According to Amiran Kenya’s Johnson Makau, Sukari F1 is pocket friendly, yet high yielding. One hundred grammes of seeds cost Sh1,856. This means that those farmers who cannot afford other expensive varieties are not denied a chance of trying their hand in this hot-selling juicy fruit.

A farmer would require 500 seeds per acre. The seed are bigger, almost twice those of Lahat F1. The seed rate is lower for this later variety per acre when compared to the March one.

“Sukari F1 or Zebra is a fast selling variety favoured by many.

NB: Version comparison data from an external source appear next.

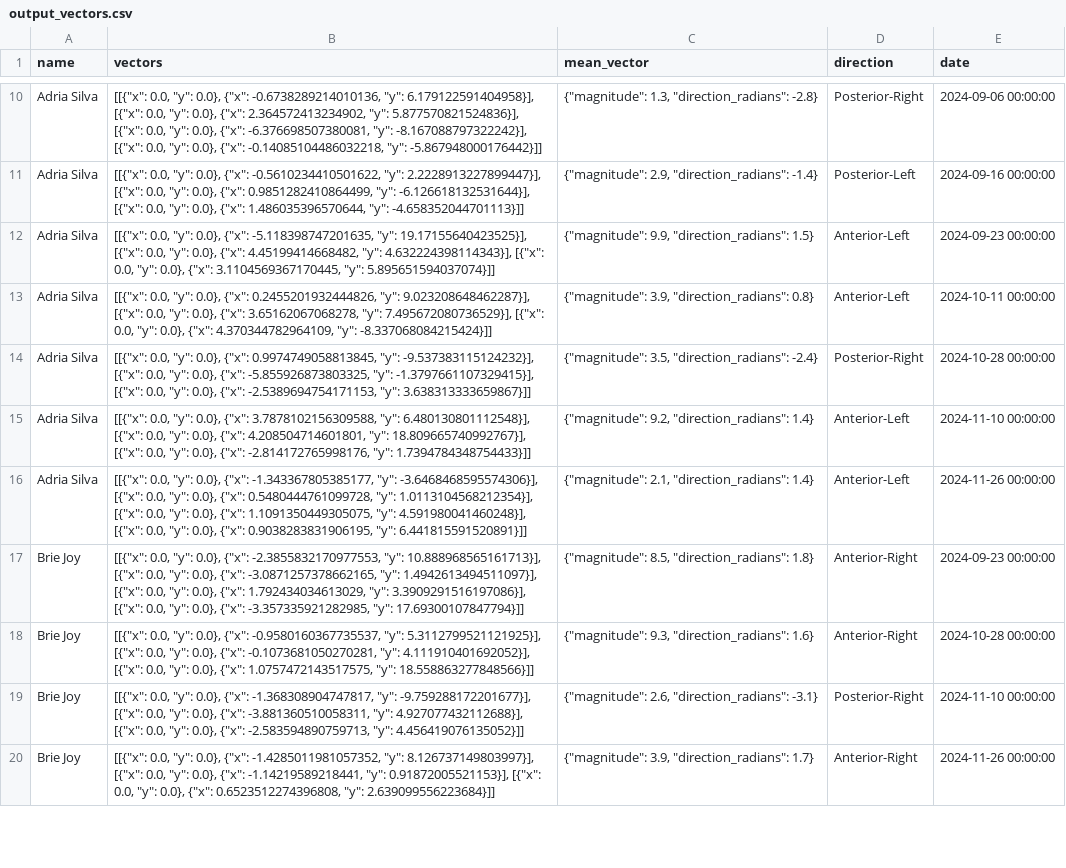
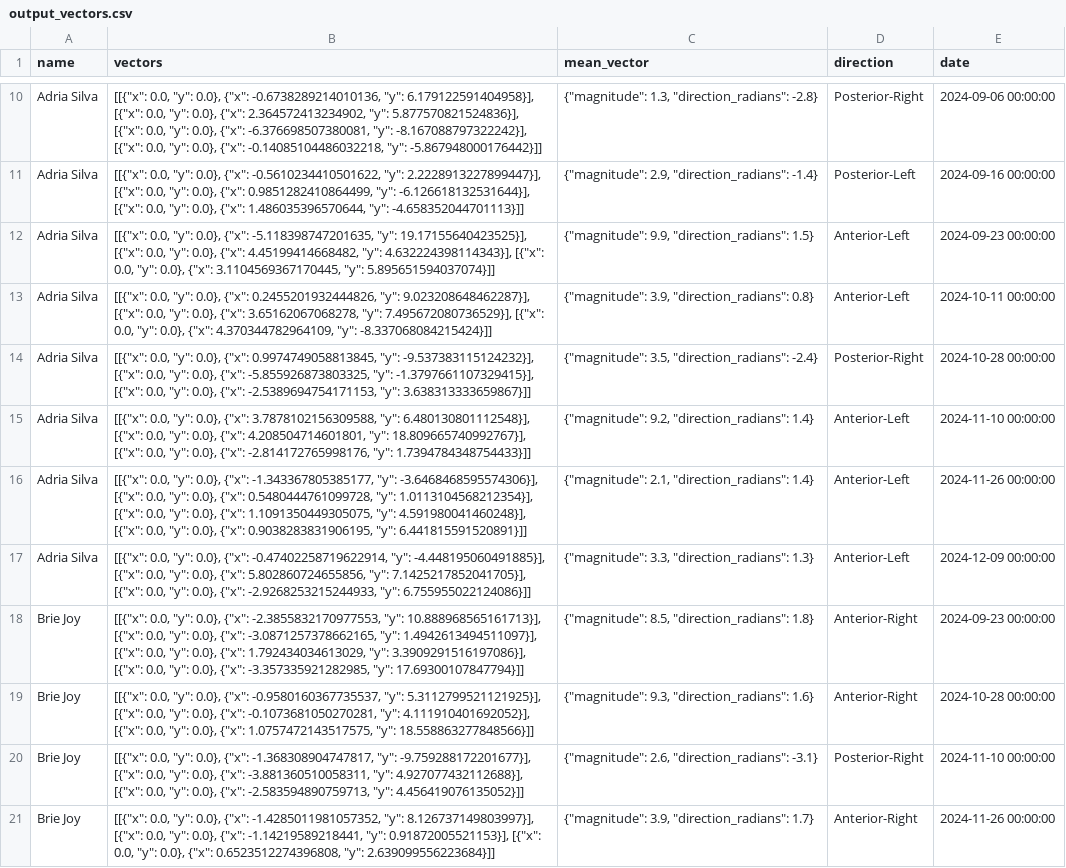
Before and after one commit to vicossich/cmj-displacement, a CSV file: output_vectors.csv, drawn as a sheet; only a part is shown, gaps mark what is left out; the diff covers the shown part only; the diff names each change by its address in the sheet, - before the commit and + after, or states it on an @@ line.

Commit message:
Add files via upload
more data

```diff
--- a/output_vectors.csv
+++ b/output_vectors.csv
+row 17: Adria Silva | [[{"x": 0.0, "y": 0.0}, {"x": -0.47402258719622914, "y": -4.448195060491885}], [{"x": 0.0, "y": 0.0}, {"x": 5.802860724655856, "y": 7.1425217852041705}], [{"x": 0.0, "y": 0.0}, {"x": -2.9268253215244933, "y": 6.755955022124086}]] | {"magnitude": 3.3, "direction_radians": 1.3} | Anterior-Left | 2024-12-09 00:00:00
```
Also changed, not shown: 12 added rows elsewhere in this file.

Having been derived from Sukari F1 type, its brix content is very high,” said Makau.

Its maturity period ranges from 75 to 90 days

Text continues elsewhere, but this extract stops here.